Aleksander Lesun held on to claim Russian gold in modern pentathlon ©Getty Images

Redemption was sweet for Aleksander Lesun of Russian as he overcame the heartache of an Olympic meltdown in London to claim a last-ditch gold on the Deodoro course at Rio 2016.

Lesun, a two-time world champion and one of the world's most consistent performers, had led heading into the concluding run-shoot four years ago only to slump to fourth place after missing five shots.

He made a similarly strong start this time around but was determined not to fall short at the business end.

The 28-year-old, who competed for Belarus until 2009, set an Olympic record in the opening fencing section with 268 points.

He maintained a 23-point lead after the one-touch fencing bonus round and continued to press home his advantage in the jumping.

Lesun was being chased down by Ukrainian arch-rival Pavlo Tymoschenko in the final event but was so far ahead that he could have afforded to miss 10 shots at the end.

He did not, and was instead able to slow down and wave to the crowd 30 yards from the finish line before collapsing after taking the tape in 11min 05.74 for a final total of 1,472 points.

Pavlo Tymoshchenko, left, and Alexander Lesun shared a moment of unity for Ukraine and Russia ©Getty Images
Pavlo Tymoshchenko, left, and Alexander Lesun shared a moment of unity for Ukraine and Russia ©Getty Images

It continued Russia's superb recent record in the sport, which has seen them take four of the last five Olympic titles.

"I did my job,"" Lesun said.

"I was really upset [about London], but I tried to be calm and do the same thing,"

Tymoshchenko's blistering run-shoot of 11:05.74 saw him finish just seven points behind the winner.

"I came here not just participate, I came here for a medal," said the 2015 world champion.

"There was some pressure, but last year I had my biggest achievement winning the World Championship, so it was okay here in the Olympic Games."

Ismael Hernandez after Mexico also finished well to complete a clean jumping round before finishing just one second clear of France's Valetin Prades on the run-shoot.

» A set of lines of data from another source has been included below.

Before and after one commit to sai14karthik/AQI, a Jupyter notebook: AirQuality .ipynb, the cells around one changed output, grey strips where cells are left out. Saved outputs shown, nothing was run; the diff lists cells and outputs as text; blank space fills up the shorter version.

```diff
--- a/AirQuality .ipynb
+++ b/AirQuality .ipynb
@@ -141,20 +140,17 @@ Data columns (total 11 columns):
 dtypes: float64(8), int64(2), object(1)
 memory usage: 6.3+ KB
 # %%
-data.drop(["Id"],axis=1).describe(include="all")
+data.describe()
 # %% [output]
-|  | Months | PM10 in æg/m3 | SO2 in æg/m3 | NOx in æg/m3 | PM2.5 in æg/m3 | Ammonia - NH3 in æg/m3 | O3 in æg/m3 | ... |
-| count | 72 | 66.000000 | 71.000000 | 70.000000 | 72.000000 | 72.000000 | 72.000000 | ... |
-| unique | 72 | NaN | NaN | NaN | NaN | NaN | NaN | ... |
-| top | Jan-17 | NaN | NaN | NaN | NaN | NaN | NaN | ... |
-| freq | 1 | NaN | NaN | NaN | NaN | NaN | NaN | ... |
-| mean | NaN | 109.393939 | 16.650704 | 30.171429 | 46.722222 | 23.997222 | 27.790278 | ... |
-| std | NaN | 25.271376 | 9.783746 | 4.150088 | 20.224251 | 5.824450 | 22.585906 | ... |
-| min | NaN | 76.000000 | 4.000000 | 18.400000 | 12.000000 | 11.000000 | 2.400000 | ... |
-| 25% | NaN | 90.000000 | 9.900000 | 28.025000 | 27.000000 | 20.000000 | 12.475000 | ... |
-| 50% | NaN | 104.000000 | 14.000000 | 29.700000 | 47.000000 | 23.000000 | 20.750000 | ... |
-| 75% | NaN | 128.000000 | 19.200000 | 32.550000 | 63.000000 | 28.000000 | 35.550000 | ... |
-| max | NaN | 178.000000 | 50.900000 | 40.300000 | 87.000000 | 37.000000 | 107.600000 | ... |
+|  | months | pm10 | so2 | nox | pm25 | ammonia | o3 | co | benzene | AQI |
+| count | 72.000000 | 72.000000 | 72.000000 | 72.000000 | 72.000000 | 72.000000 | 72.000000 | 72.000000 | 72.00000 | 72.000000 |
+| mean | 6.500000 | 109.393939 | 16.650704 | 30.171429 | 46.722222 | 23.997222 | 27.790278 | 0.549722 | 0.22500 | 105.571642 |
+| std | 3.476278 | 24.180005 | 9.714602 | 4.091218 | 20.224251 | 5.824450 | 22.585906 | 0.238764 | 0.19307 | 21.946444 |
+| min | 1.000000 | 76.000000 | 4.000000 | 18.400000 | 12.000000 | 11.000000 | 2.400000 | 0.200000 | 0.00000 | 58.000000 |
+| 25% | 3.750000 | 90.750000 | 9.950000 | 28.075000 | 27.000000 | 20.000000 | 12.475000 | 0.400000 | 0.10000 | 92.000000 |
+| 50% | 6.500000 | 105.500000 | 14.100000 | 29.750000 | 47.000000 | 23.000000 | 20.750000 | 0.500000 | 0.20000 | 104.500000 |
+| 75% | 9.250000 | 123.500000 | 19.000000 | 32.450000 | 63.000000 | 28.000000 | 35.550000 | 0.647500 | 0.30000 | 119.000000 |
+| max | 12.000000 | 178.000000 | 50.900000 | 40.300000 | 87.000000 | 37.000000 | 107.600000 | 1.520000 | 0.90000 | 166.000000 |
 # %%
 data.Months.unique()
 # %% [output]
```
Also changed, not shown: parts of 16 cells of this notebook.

He clocked 11:14.33 to take the bronze and a first ever Mexican medal in the sport with 1,468 points.